Did you know that one of the most-referenced skill requirements in job postings for data science professionals is communications? Yes, your potential employer knows how important it is too – it’s not just me saying this!
So communications is important – really important? Agree? Keep reading.
How do you communicate? Do you just show someone a spreadsheet and say nothing? Do you print out a chart, deliver it to your colleagues via inter-office mail (does that still exists?!?) without context? Do you email someone a giant list of facts in bullet point form? I hope not!
No, you tell a story. Story is defined in overly-complicated ways. Let me simplify. I just mean you tell a logical flowing linear sequence of information with continuity and completeness. There is a beginning, middle, and end. And your audience is not left doubting your credibility or thinking you’re hiding something or holding back when you’re done.
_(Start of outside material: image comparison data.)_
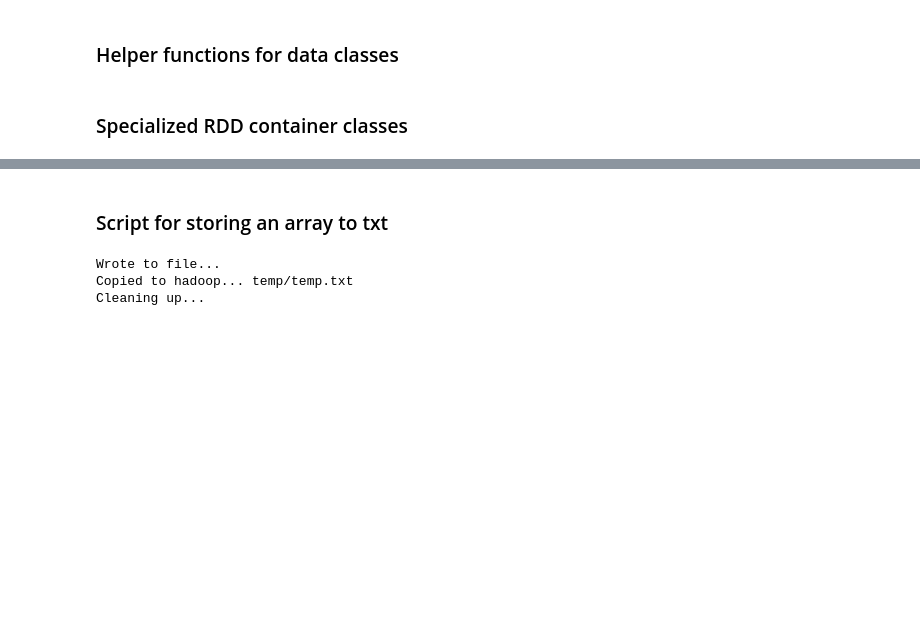
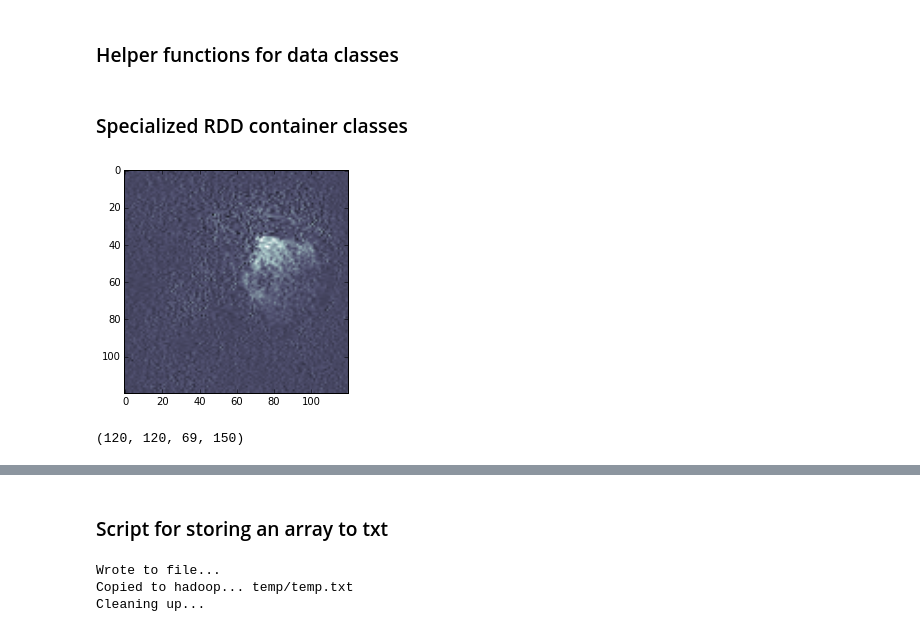
Before and after one commit to snarles/donuts2, a Jupyter notebook: donuts/spark/classes.ipynb, the cells around one changed output, grey strips where cells are left out. Saved outputs shown, nothing was run; the diff lists cells and outputs as text; code cells hidden in the pictures; blank space fills up the shorter version.

Commit message:
added slice function

```diff
--- a/donuts/spark/classes.ipynb
+++ b/donuts/spark/classes.ipynb
@@ -118,3 +123 @@ def txt_to_np(st):
-# %%
-tup = vp.rdd.takeSample(False, 1)[0]
 # %%
@@ -135,7 +148,7 @@ class VoxelPartition:
 
     def __init__(self, rdd = None, cont = None, picklef = None, sz = None, \
                  parts = 10, picklefs = None, inds = None, textf = None, \
-                 dim3 = None, keyset = None):
+                 index = None, dims = None):
         # 1. Set up needded parameters
         if cont is None:
             cont = FakeSparkContext()
@@ -170,12 +183,11 @@ class VoxelPartition:
             rt = cont.textFile(textf, parts)
             self.rdd = rt.map(txt_to_np)
         # compute some self-information
-        if dim3 is None:
-            tup = self.rdd.first()
-            dim3 = np.shape(tup[1])[3]
-        self.dim3 = dim3
-        if keyset is None:
-            self.keyset = self.rdd.map(lambda x : x[0]).collect()
+        if index is None:
+            index = self.rdd.map(_coords).collect()
+        self.index = index
+        ucoords = np.array([[a[0] + b[0], a[1] + b[1], a[2] + b[2], b[3]] for (a, b) in self.index])
+        self.dims = tuple(np.amax(ucoords, 0))
 
     # computes a function on each voxel and returns an RDD with that result
     def compute_quantity(self, func, inds = None):
@@ -192,5 +204,16 @@ class VoxelPartition:
         self.rdd.map(_subarr_to_compressed).saveAsPickleFile(fname)
 
     # gets a 2d slice as numpy array
-    def get_slice(self, x = None, y = None, z = None):
-        return
+    def get_slice(self, x = None, y = None, z = None, w = 0):
+        tups = self.rdd.flatMap(lambda t : _get_slice(t, x, y, z, w)).collect()
+        if x is not None:
+            ans = np.zeros((self.dims[1], self.dims[2]))
+        elif y is not None:
+            ans = np.zeros((self.dims[0], self.dims[2]))
+        elif z is not None:
+            ans = np.zeros((self.dims[0], self.dims[1]))
+        for tup in tups:
+            lc = tup[0]
+            uc = np.array(lc) + np.array(np.shape(tup[1])[:2])
+            ans[lc[0]:uc[0], lc[1]:uc[1]] = tup[1]
+        return ans
@@ -198,13 +225,21 @@ class VoxelPartition:
 if __name__ == "__main__":
     import os
     os.chdir('/root/ephemeral-hdfs/bin')
-    fname = 'chris1_coil1.pickle'
-    os.system('aws s3 cp s3://chris1data/chris1_coil1.pickle .')
-    os.system('./hadoop fs -put ' + fname + ' ' + fname)
+    os.system('aws s3 --recursive cp s3://chris1data/' + fname + ' ' + fname)
+    os.system('./hadoop fs -mkdir ' + fname)
+    os.system('./hadoop fs -put ' + fname + '/* ' + fname + '/')
 # %%
 if __name__ == "__main__":
-    parts = 20
+    parts = 24
     vp = VoxelPartition(cont = sc, parts = parts, picklef = fname)
+# %%
+if __name__ == "__main__":
+    sl = vp.get_slice(z = 10, w = 4)
+    plt.imshow(sl, cmap='bone')
+# %% [output]
+[figure, added]
 # %%
 if __name__ == "__main__":
-    vp.rdd.cache()
+    print(vp.dims)
+# %% [output]
+(120, 120, 69, 150)
```
Also changed, not shown: parts of 8 cells of this notebook.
Here’s the thing – storytelling is an evolutionary imperative. Story is literally the most important thing that has helped humans survive and evolve as a species. As Lisa Cron says, in Wired for Story, “Story, as it turns out, was crucial to our evolution—more so than opposable thumbs. Opposable thumbs let us hang on; story told us what to hang on to.” It’s the story of the Neanderthal who ate the berries that poisoned him and led to a horrible, painful death that taught the entire village to avoid that one type of berry. Not everyone could witness it first-hand. And that story was told in a logical flowing way. It was not told like so: “Red berries. Death. Pain.” That might have worked…but a more dramatic, emotional, flowing story with memorable details would be far more effective.
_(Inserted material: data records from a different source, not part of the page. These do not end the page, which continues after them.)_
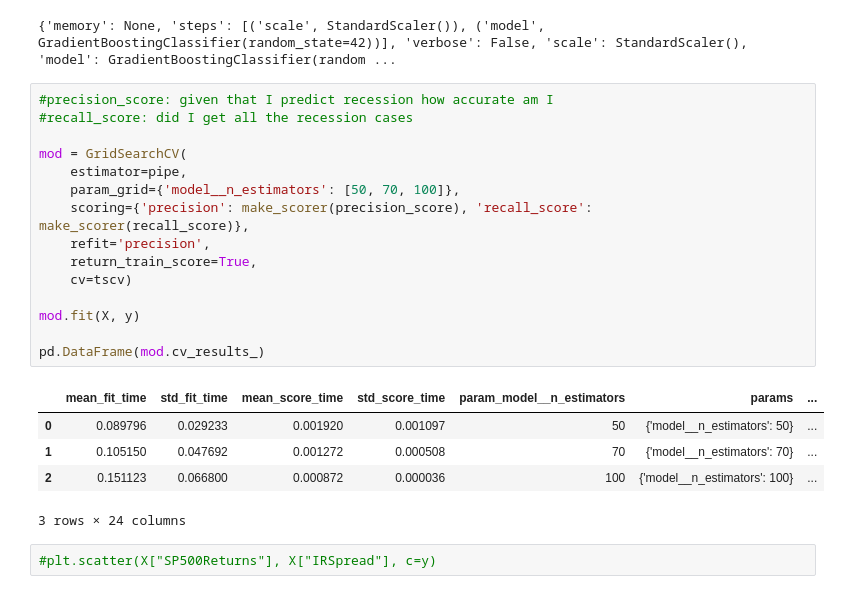
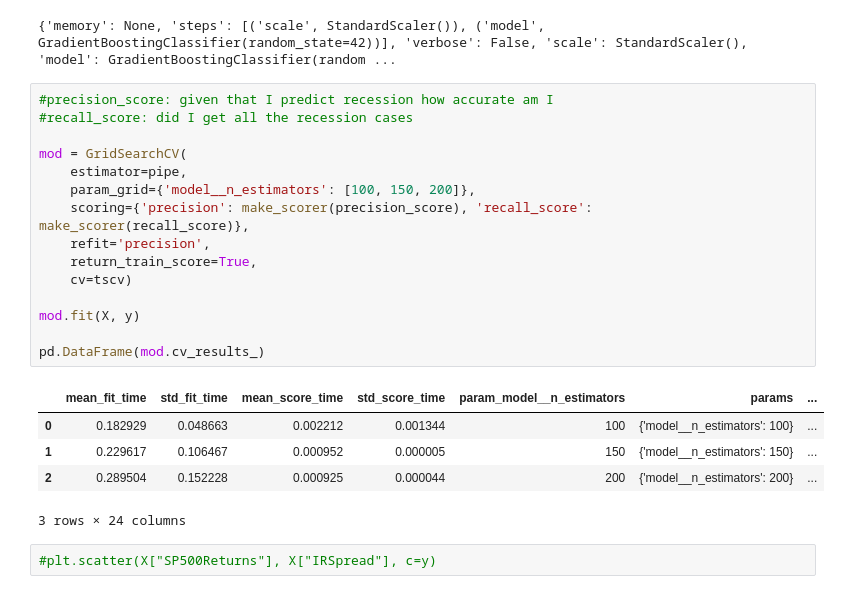
Before and after one commit to zigatrontelj/investmentfound, a Jupyter notebook: python/xgboost.ipynb, the cells around one changed output. Saved outputs shown, nothing was run; the diff lists cells and outputs as text.

```diff
--- a/python/xgboost.ipynb
+++ b/python/xgboost.ipynb
@@ -156,23 +166,23 @@ print(pipe.get_params())
 # %%
 #precision_score: given that I predict recession how accurate am I
 #recall_score: did I get all the recession cases
 
 mod = GridSearchCV(
     estimator=pipe,
-    param_grid={'model__n_estimators': [50, 70, 100]},
+    param_grid={'model__n_estimators': [100, 150, 200]},
     scoring={'precision': make_scorer(precision_score), 'recall_score': make_scorer(recall_score)},
     refit='precision',
     return_train_score=True,
     cv=tscv)
 
 mod.fit(X, y)
 
 pd.DataFrame(mod.cv_results_)
 # %% [output]
 |  | mean_fit_time | std_fit_time | mean_score_time | std_score_time | param_model__n_estimators | params | ... |
-| 0 | 0.089796 | 0.029233 | 0.001920 | 0.001097 | 50 | {'model__n_estimators': 50} | ... |
-| 1 | 0.105150 | 0.047692 | 0.001272 | 0.000508 | 70 | {'model__n_estimators': 70} | ... |
-| 2 | 0.151123 | 0.066800 | 0.000872 | 0.000036 | 100 | {'model__n_estimators': 100} | ... |
+| 0 | 0.182929 | 0.048663 | 0.002212 | 0.001344 | 100 | {'model__n_estimators': 100} | ... |
+| 1 | 0.229617 | 0.106467 | 0.000952 | 0.000005 | 150 | {'model__n_estimators': 150} | ... |
+| 2 | 0.289504 | 0.152228 | 0.000925 | 0.000044 | 200 | {'model__n_estimators': 200} | ... |
 3 rows × 24 columns
 # %%
 #plt.scatter(X["SP500Returns"], X["IRSpread"], c=y)
```
Also changed, not shown: parts of 2 cells of this notebook.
For you doubters out there – for the data purists who insist “we are scientists – it’s different for us!” I point to this study, which found that the most influential scientists (those whose research is cited most often by other scientists) are those who use narrative techniques in their research reports.
Storytelling is critical, effective, and will help you do your job better. I’ll be talking about data storytelling at ODSC East in May and I can’t wait to share some tips and tricks, and research-driven best practices for storytelling and visualization that will help you think differently about your next project and implement specific changes to your work the moment you leave the room!
Editor’s note: Check out Bill’s talk “Data Storytelling – Communicating Your Data-Driven Ideas with Impact“ at ODSC East 2019 this April 30-May 3 in Boston!